Voices Beyond Bondage: An Anthology of Verse by African Americans of the 19th Century

This edition
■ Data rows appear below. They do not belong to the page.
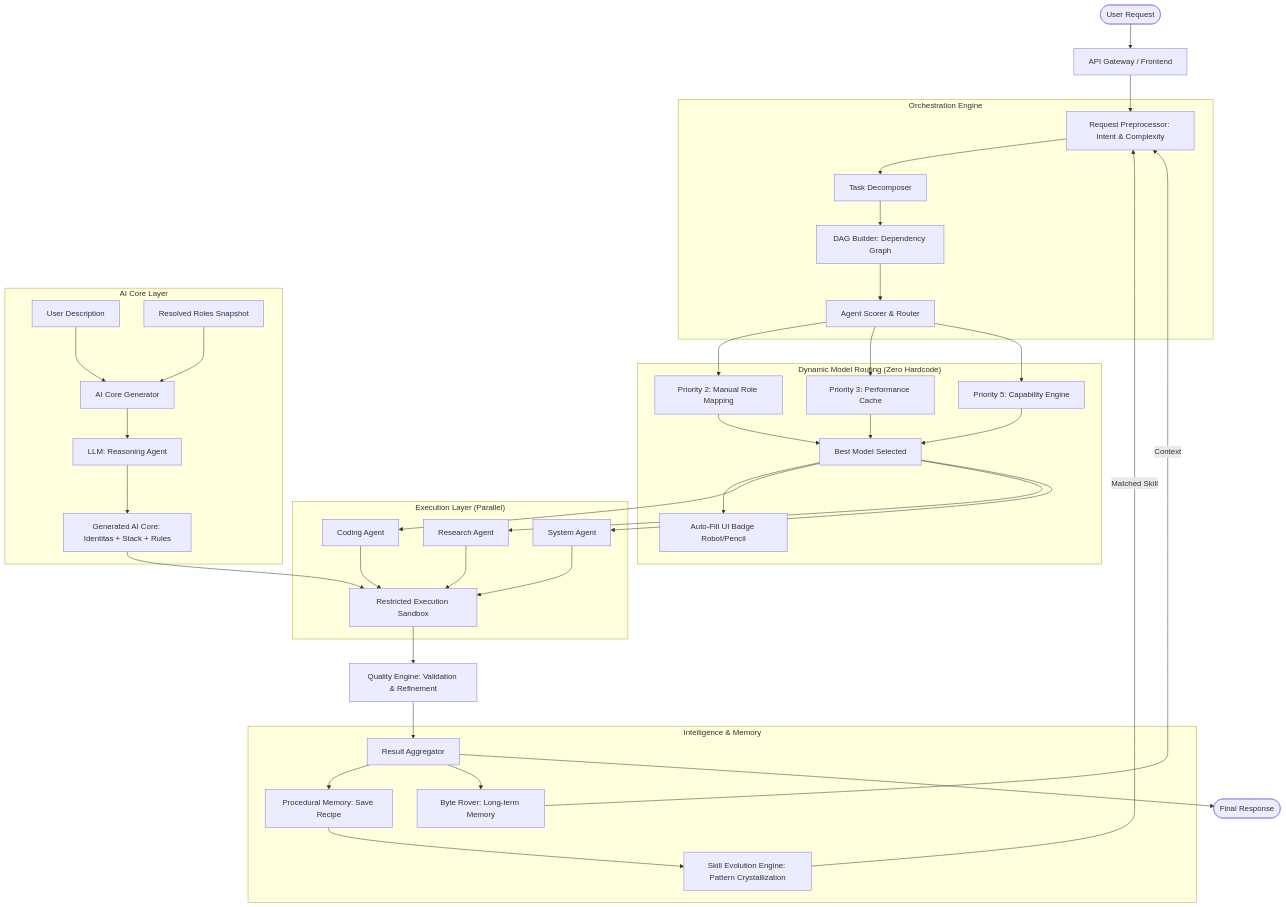
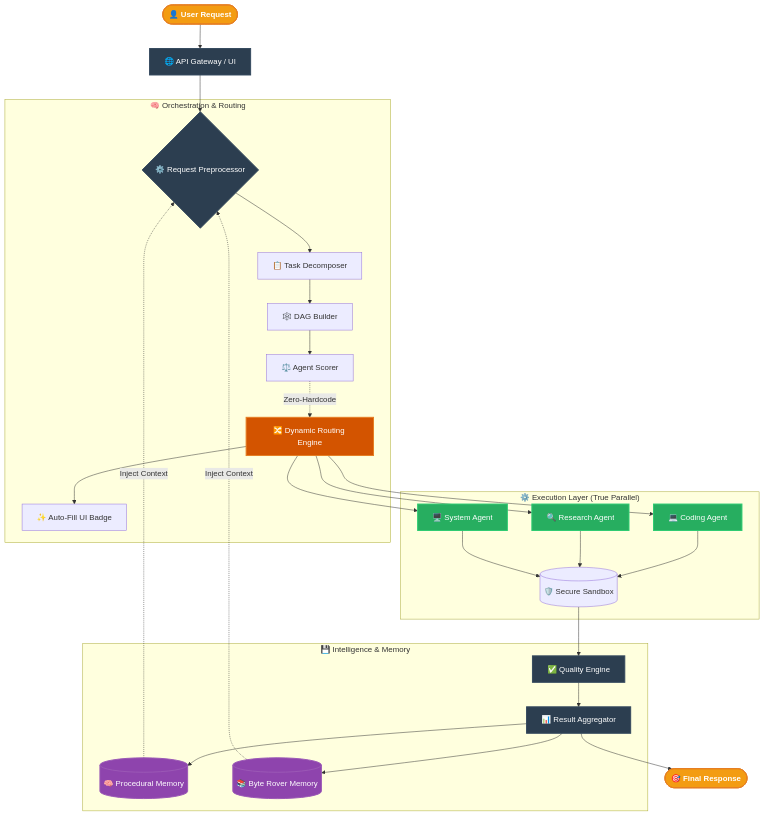
One commit to maztfajar/ai-super changed the diagram in README.md. Above: the diagram before and after it, drawn with Mermaid. The commit also changed other lines of this file, not shown here.

Commit message:
docs: update architecture diagram and installation instructions for port 7860 and admin authentication

````diff
--- a/README.md
+++ b/README.md
@@ -52,54 +52,44 @@
 ```mermaid
 graph TD
-    User([User Request]) --> Gateway[API Gateway / Frontend]
-    Gateway --> Preprocessor[Request Preprocessor: Intent & Complexity]
+    %% Styling
+    classDef userNode fill:#f39c12,stroke:#e67e22,stroke-width:2px,color:#fff,font-weight:bold;
+    classDef coreEngine fill:#2c3e50,stroke:#34495e,stroke-width:2px,color:#fff;
+    classDef execution fill:#27ae60,stroke:#2ecc71,stroke-width:2px,color:#fff;
+    classDef memory fill:#8e44ad,stroke:#9b59b6,stroke-width:2px,color:#fff;
+    classDef routing fill:#d35400,stroke:#e67e22,stroke-width:2px,color:#fff;
+    
+    User([👤 User Request]):::userNode --> Gateway[🌐 API Gateway / UI]:::coreEngine
+    Gateway --> Preprocessor{⚙️ Request Preprocessor}:::coreEngine
 
-    subgraph Orchestration["Orchestration Engine"]
-        Preprocessor --> Decomposer[Task Decomposer]
-        Decomposer --> DAG[DAG Builder: Dependency Graph]
-        DAG --> Scorer[Agent Scorer & Router]
+    subgraph "🧠 Orchestration & Routing"
+        Preprocessor --> Decomposer[📋 Task Decomposer]
+        Decomposer --> DAG[🕸️ DAG Builder]
+        DAG --> Scorer[⚖️ Agent Scorer]
+        
+        Scorer -.->|Zero-Hardcode| RoutingEngine[🔀 Dynamic Routing Engine]:::routing
+        RoutingEngine --> AutoFill[✨ Auto-Fill UI Badge]
     end
 
-    subgraph Routing["Dynamic Model Routing (Zero Hardcode)"]
-        Scorer --> P2[Priority 2: Manual Role Mapping]
-        Scorer --> P3[Priority 3: Performance Cache]
-        Scorer --> P5[Priority 5: Capability Engine]
+    subgraph "⚙️ Execution Layer (True Parallel)"
+        RoutingEngine --> Agent1[💻 Coding Agent]:::execution
+        RoutingEngine --> Agent2[🔍 Research Agent]:::execution
+        RoutingEngine --> Agent3[🖥️ System Agent]:::execution
         
-        P2 --> ModelSelect[Best Model Selected]
-        P3 --> ModelSelect
-        P5 --> ModelSelect
-        
-        ModelSelect --> AutoFill[Auto-Fill UI Badge Robot/Pencil]
-    end
-
-    subgraph Execution["Execution Layer (Parallel)"]
-        ModelSelect --> Agent1[Coding Agent]
-        ModelSelect --> Agent2[Research Agent]
-        ModelSelect --> Agent3[System Agent]
-        
-        Agent1 --> Sandbox[Restricted Execution Sandbox]
+        Agent1 --> Sandbox[(🛡️ Secure Sandbox)]
         Agent2 --> Sandbox
         Agent3 --> Sandbox
     end
 
-    subgraph CoreLayer["AI Core Layer"]
-        UserDesc[User Description] --> CoreGen[AI Core Generator]
-        RoleMap[Resolved Roles Snapshot] --> CoreGen
-        CoreGen --> LLM[LLM: Reasoning Agent]
-        LLM --> AiCore["Generated AI Core: Identitas + Stack + Rules"]
-        AiCore --> Sandbox
+    subgraph "💾 Intelligence & Memory"
+        Sandbox --> Quality[✅ Quality Engine]:::coreEngine
+        Quality --> Aggregator[📊 Result Aggregator]:::coreEngine
+        
+        Aggregator --> PM[(🧠 Procedural Memory)]:::memory
+        Aggregator --> BR[(📚 Byte Rover Memory)]:::memory
+        
+        PM -.->|Inject Context| Preprocessor
+        BR -.->|Inject Context| Preprocessor
     end
 
-    Sandbox --> Quality[Quality Engine: Validation & Refinement]
-    Quality --> Aggregator[Result Aggregator]
-
-    subgraph Intelligence["Intelligence & Memory"]
-        Aggregator --> PM[Procedural Memory: Save Recipe]
-        PM --> SE[Skill Evolution Engine: Pattern Crystallization]
-        SE -- Matched Skill --> Preprocessor
-        Aggregator --> BR[Byte Rover: Long-term Memory]
-        BR -- Context --> Preprocessor
-    end
-
-    Aggregator --> Response([Final Response])
+    Aggregator --> FinalResponse([🎯 Final Response]):::userNode
 ```
````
"Voices Beyond Bondage: An Anthology of Verse by African Americans of the 19th Century" . Ed. Erike DeSimone and Fidel Louis. Montgomery, AL: NewSouth, 2014. xxxvii+310 pp.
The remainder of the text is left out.